“I won’t be doing the voice anymore, unless there’s someway to transition it or something,” Azaria has said in an interview with SlashFilm.
Hank Azaria has mutually agreed with ‘The Simpsons’ to stop voicing Apu — ‘I won’t be doing the voice anymore, unless there’s someway to transition it … We all feel like it’s the right thing’
— Fandom (@getFANDOM) January 17, 2020
“What they’re going to do with the character is their call. It’s up to them and they haven’t sorted it out yet. All we’ve agreed on is I won’t do the voice anymore.”
The character of Apu Nahasapeemapetilon had grown increasingly problematic for Azaria, drawing accusations of racism and stereotyping for its exaggerated accent and mannerisms.
The release of comedian Hari Kondabolu’s 2017 documentary The Problem with Apu only served to intensify the debate. The film explored how people of South Asian descent felt about the portrayal about the Indian Kwik-E-Mart owner and the impact it had on them.
The Simpsons addressed the controversy in a 2018 episode, in which Lisa says “something that started decades ago and was applauded and inoffensive is now politically incorrect. What can you do?”
She then looks over at a framed picture of Apu, which has the line “Don’t have a cow!” written on it.
Series creator Matt Groening discussed the issue in an interview in which he said “I’m proud of what we do on the show. And I think it’s a time in our culture where people love to pretend they’re offended”.
Following the documentary’s release, Azaria said he would be willing to stop playing the character.
“I think the most important thing is to listen to Indian people and their experience with it,” he said at the time. “I really want to see Indian, South Asian writers in the writers room … including how (Apu) is voiced or not voiced. I’m perfectly willing to step aside. It just feels like the right thing to do to me.”

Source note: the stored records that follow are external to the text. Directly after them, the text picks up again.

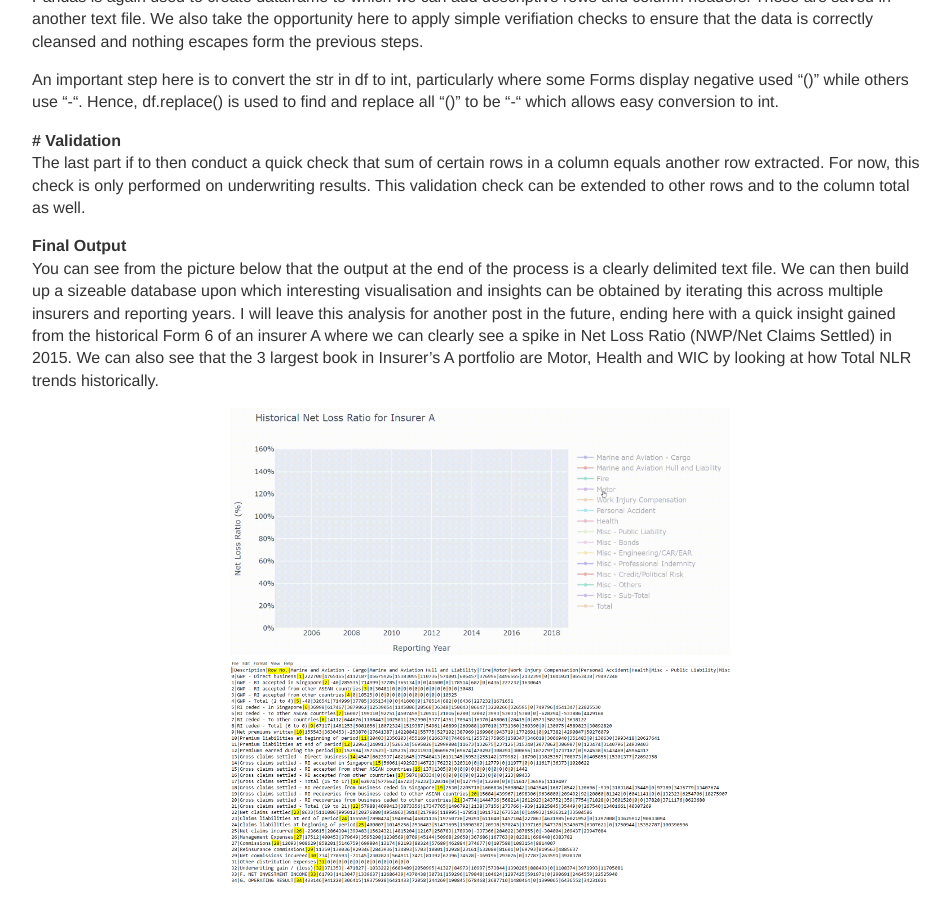
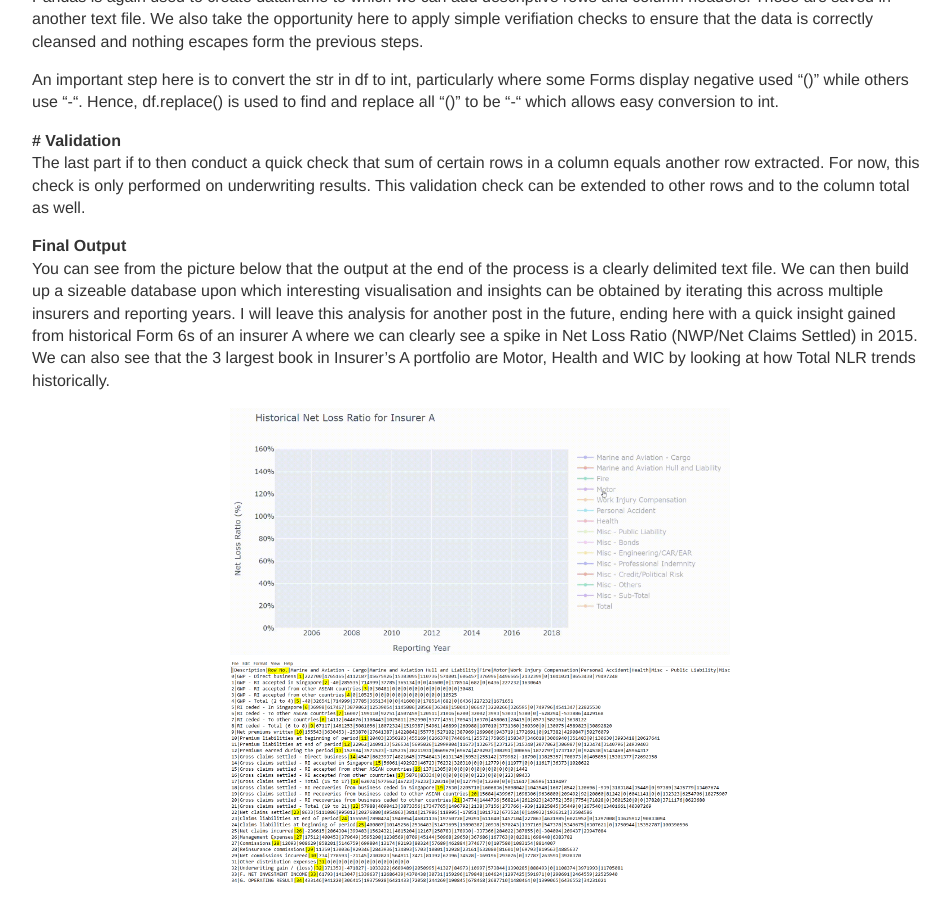
Before and after one commit to cchanzl/Lock-Screen, a Jekyll site: the page built from _posts/2020-06-05-PDF-Scraping-MAS-Form-6.md, in a window 1280 px wide and 900 px high, scrolled down 802 px. Shown: the whole window, without its empty margins (160-1110 px from the left). Built offline with Jekyll 4.4.1, drawn with Linux system fonts in a browser that asks for light colours.

Commit message:
Update 2020-06-05-PDF-Scraping-MAS-Form-6.md

```diff
--- a/_posts/2020-06-05-PDF-Scraping-MAS-Form-6.md
+++ b/_posts/2020-06-05-PDF-Scraping-MAS-Form-6.md
@@ -35,7 +35,7 @@ The last part if to then conduct a quick check that sum of certain rows in a col
 
 <b> Final Output </b>
 <br>
-You can see from the picture below that the output at the end of the process is a clearly delimited text file. We can then build up a sizeable database upon which interesting visualisation and insights can be obtained by iterating this across multiple insurers and reporting years. I will leave this analysis for another post in the future, ending here with a quick insight gained from the historical Form 6 of an insurer A where we can clearly see a spike in Net Loss Ratio (NWP/Net Claims Settled) in 2015. We can also see that the 3 largest book in Insurer's A portfolio are Motor, Health and WIC by looking at how Total NLR trends historically.
+You can see from the picture below that the output at the end of the process is a clearly delimited text file. We can then build up a sizeable database upon which interesting visualisation and insights can be obtained by iterating this across multiple insurers and reporting years. I will leave this analysis for another post in the future, ending here with a quick insight gained from historical Form 6s of an insurer A where we can clearly see a spike in Net Loss Ratio (NWP/Net Claims Settled) in 2015. We can also see that the 3 largest book in Insurer's A portfolio are Motor, Health and WIC by looking at how Total NLR trends historically.
 
 <div id="images">
   <img src="/images/form6_line.gif" style="width: auto; height: auto;max-width: 500px;max-height: 500px">
```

“The idea that anyone young or old, past or present, being bullied based on Apu really makes me sad,” he continued.
“It certainly was not my intention. I wanted to bring joy and laughter to people.”